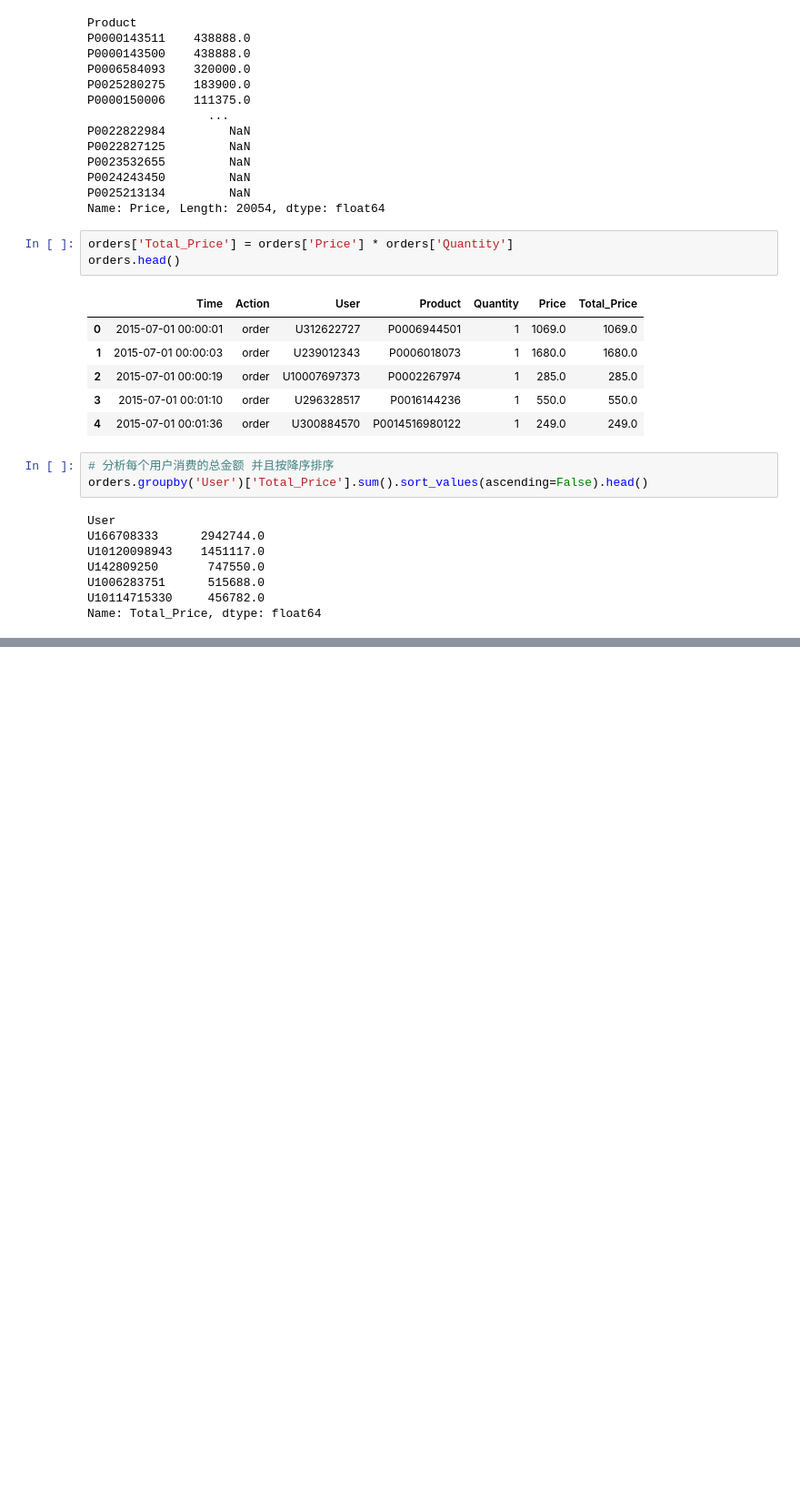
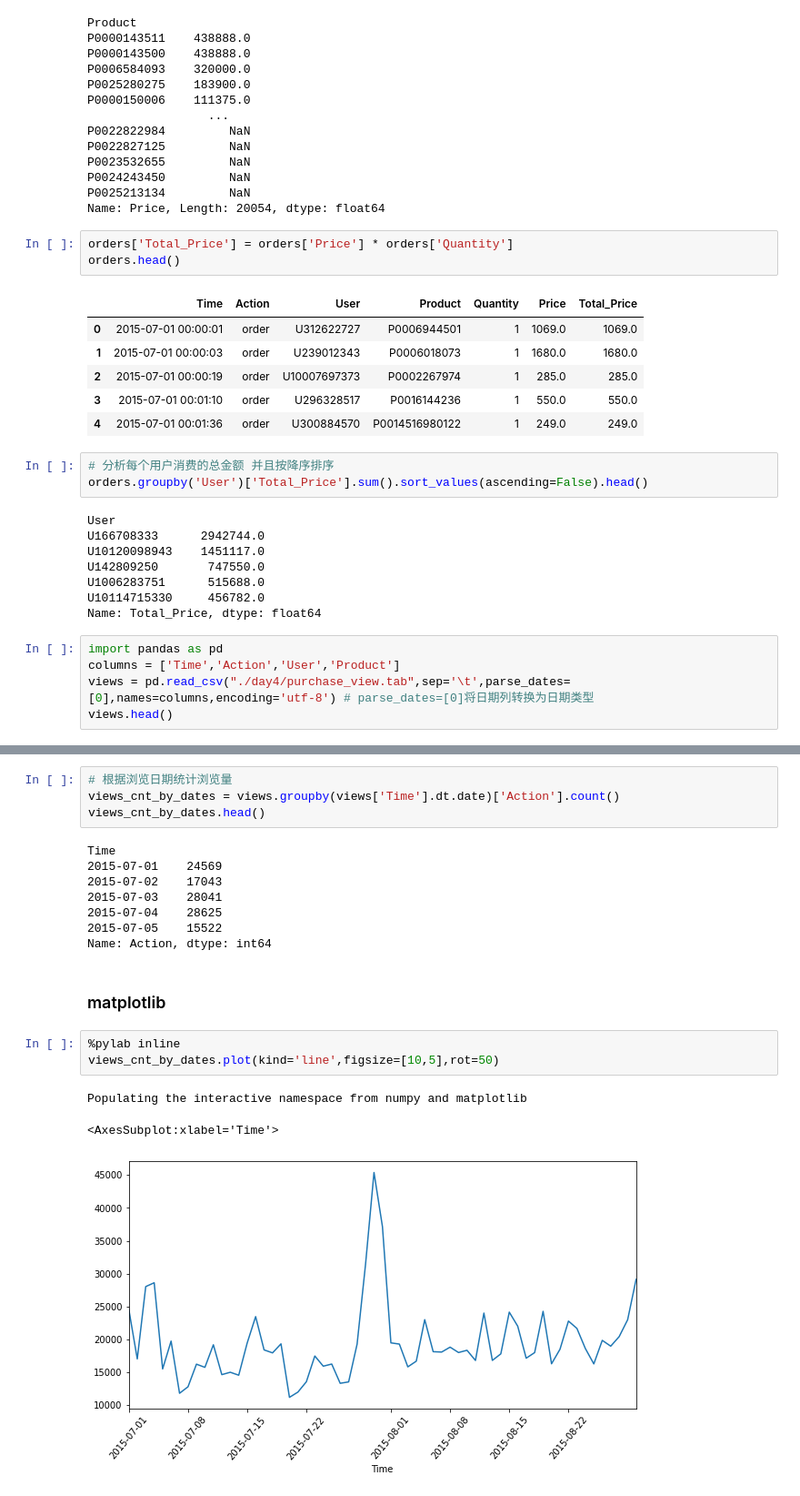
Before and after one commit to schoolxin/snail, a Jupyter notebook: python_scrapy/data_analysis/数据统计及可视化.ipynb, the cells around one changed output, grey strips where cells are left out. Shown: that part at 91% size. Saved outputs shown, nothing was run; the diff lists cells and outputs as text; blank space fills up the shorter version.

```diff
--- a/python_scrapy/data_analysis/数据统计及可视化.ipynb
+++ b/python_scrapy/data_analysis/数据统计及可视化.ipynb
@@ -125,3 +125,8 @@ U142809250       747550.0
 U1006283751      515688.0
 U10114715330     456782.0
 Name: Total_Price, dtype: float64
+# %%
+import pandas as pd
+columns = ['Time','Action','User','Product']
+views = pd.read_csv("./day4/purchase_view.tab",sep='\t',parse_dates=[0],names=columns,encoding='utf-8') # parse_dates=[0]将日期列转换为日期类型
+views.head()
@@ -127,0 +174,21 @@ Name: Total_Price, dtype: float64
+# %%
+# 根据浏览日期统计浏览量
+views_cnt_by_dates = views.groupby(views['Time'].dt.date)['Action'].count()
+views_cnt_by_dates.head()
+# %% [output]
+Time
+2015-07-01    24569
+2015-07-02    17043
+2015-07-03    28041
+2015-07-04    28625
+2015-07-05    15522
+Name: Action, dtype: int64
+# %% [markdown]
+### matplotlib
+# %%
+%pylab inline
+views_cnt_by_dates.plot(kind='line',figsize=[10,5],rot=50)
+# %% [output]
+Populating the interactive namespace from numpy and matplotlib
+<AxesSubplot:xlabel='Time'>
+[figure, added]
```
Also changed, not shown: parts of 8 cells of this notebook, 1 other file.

==

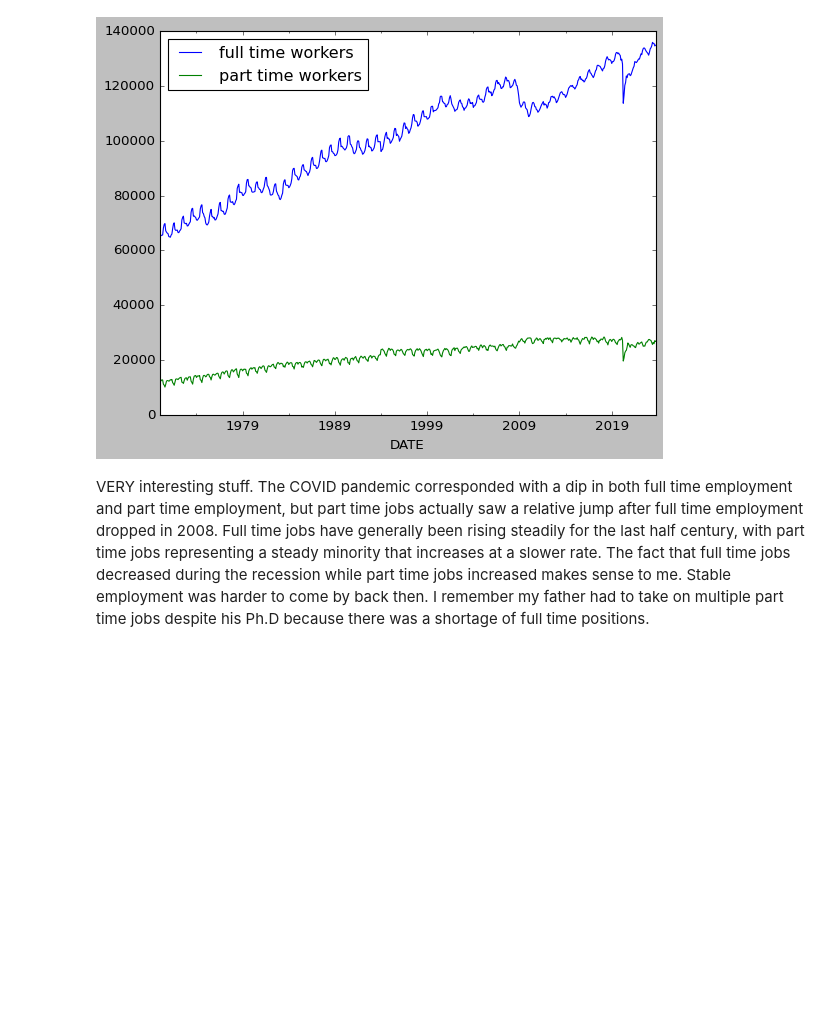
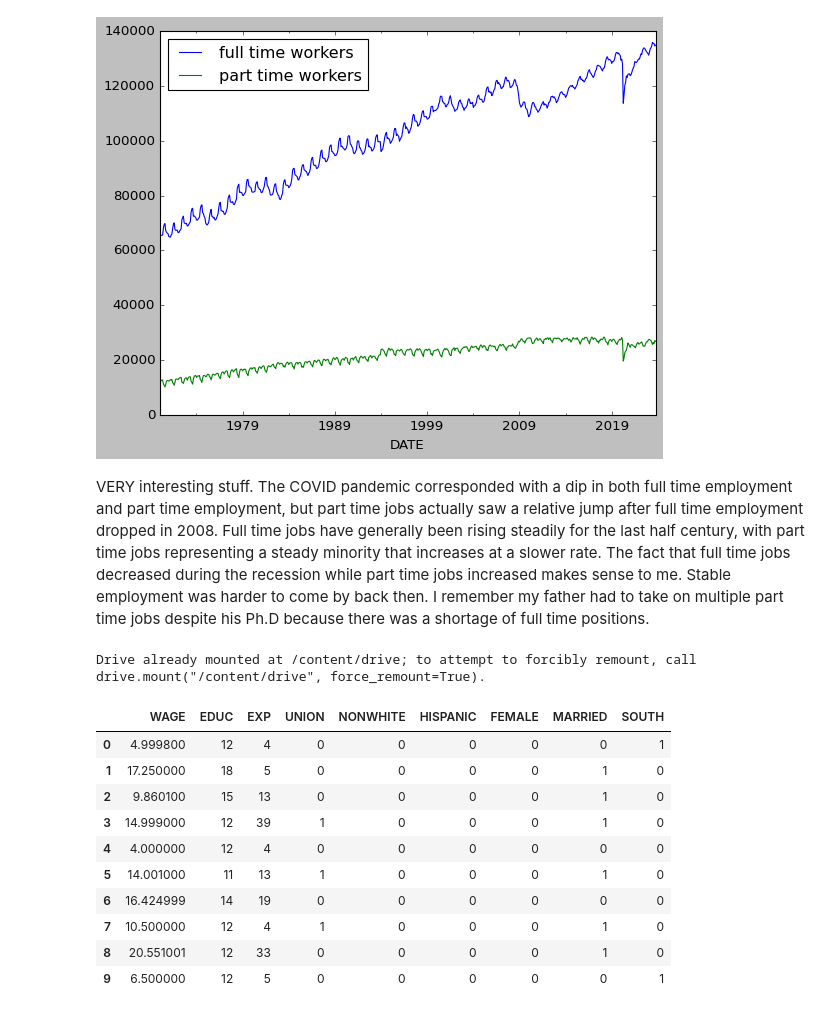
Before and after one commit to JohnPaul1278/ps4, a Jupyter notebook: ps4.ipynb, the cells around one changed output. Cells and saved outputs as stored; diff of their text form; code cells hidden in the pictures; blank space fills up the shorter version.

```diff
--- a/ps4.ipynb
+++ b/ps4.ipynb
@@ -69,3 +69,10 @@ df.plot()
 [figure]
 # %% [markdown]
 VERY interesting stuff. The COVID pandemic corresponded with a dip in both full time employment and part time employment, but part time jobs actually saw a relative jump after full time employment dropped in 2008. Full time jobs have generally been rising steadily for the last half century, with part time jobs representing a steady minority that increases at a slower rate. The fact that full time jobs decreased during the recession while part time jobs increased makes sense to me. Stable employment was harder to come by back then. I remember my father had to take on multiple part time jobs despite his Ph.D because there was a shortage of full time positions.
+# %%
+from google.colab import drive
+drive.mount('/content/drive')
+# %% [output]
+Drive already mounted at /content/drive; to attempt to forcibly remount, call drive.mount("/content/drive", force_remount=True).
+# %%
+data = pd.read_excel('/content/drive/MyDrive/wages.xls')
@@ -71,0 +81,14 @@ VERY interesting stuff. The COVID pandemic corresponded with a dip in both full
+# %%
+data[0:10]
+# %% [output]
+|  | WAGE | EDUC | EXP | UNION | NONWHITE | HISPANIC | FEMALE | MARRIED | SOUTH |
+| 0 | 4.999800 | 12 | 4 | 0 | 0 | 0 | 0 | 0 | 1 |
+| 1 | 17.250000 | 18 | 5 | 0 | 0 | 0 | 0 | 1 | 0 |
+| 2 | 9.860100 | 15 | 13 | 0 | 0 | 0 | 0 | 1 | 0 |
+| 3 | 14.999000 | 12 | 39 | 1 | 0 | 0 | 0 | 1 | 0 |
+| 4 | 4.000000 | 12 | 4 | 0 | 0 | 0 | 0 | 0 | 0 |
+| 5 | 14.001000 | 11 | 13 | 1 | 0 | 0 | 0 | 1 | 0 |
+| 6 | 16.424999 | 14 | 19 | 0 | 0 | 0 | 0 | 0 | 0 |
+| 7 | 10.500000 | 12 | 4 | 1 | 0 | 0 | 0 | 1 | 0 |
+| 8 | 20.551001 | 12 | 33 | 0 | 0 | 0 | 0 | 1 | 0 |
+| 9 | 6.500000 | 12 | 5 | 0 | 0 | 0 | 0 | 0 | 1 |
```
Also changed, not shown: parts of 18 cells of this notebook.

Exercise: Return only the lines between the one holding "Before and after one commit to schoolxin/snail, a" and the one holding "Also changed, not shown: parts of 8", inclusive, exactly as they appear above.

Result:
Before and after one commit to schoolxin/snail, a Jupyter notebook: python_scrapy/data_analysis/数据统计及可视化.ipynb, the cells around one changed output, grey strips where cells are left out. Shown: that part at 91% size. Saved outputs shown, nothing was run; the diff lists cells and outputs as text; blank space fills up the shorter version.

```diff
--- a/python_scrapy/data_analysis/数据统计及可视化.ipynb
+++ b/python_scrapy/data_analysis/数据统计及可视化.ipynb
@@ -125,3 +125,8 @@ U142809250       747550.0
 U1006283751      515688.0
 U10114715330     456782.0
 Name: Total_Price, dtype: float64
+# %%
+import pandas as pd
+columns = ['Time','Action','User','Product']
+views = pd.read_csv("./day4/purchase_view.tab",sep='\t',parse_dates=[0],names=columns,encoding='utf-8') # parse_dates=[0]将日期列转换为日期类型
+views.head()
@@ -127,0 +174,21 @@ Name: Total_Price, dtype: float64
+# %%
+# 根据浏览日期统计浏览量
+views_cnt_by_dates = views.groupby(views['Time'].dt.date)['Action'].count()
+views_cnt_by_dates.head()
+# %% [output]
+Time
+2015-07-01    24569
+2015-07-02    17043
+2015-07-03    28041
+2015-07-04    28625
+2015-07-05    15522
+Name: Action, dtype: int64
+# %% [markdown]
+### matplotlib
+# %%
+%pylab inline
+views_cnt_by_dates.plot(kind='line',figsize=[10,5],rot=50)
+# %% [output]
+Populating the interactive namespace from numpy and matplotlib
+<AxesSubplot:xlabel='Time'>
+[figure, added]
```
Also changed, not shown: parts of 8 cells of this notebook, 1 other file.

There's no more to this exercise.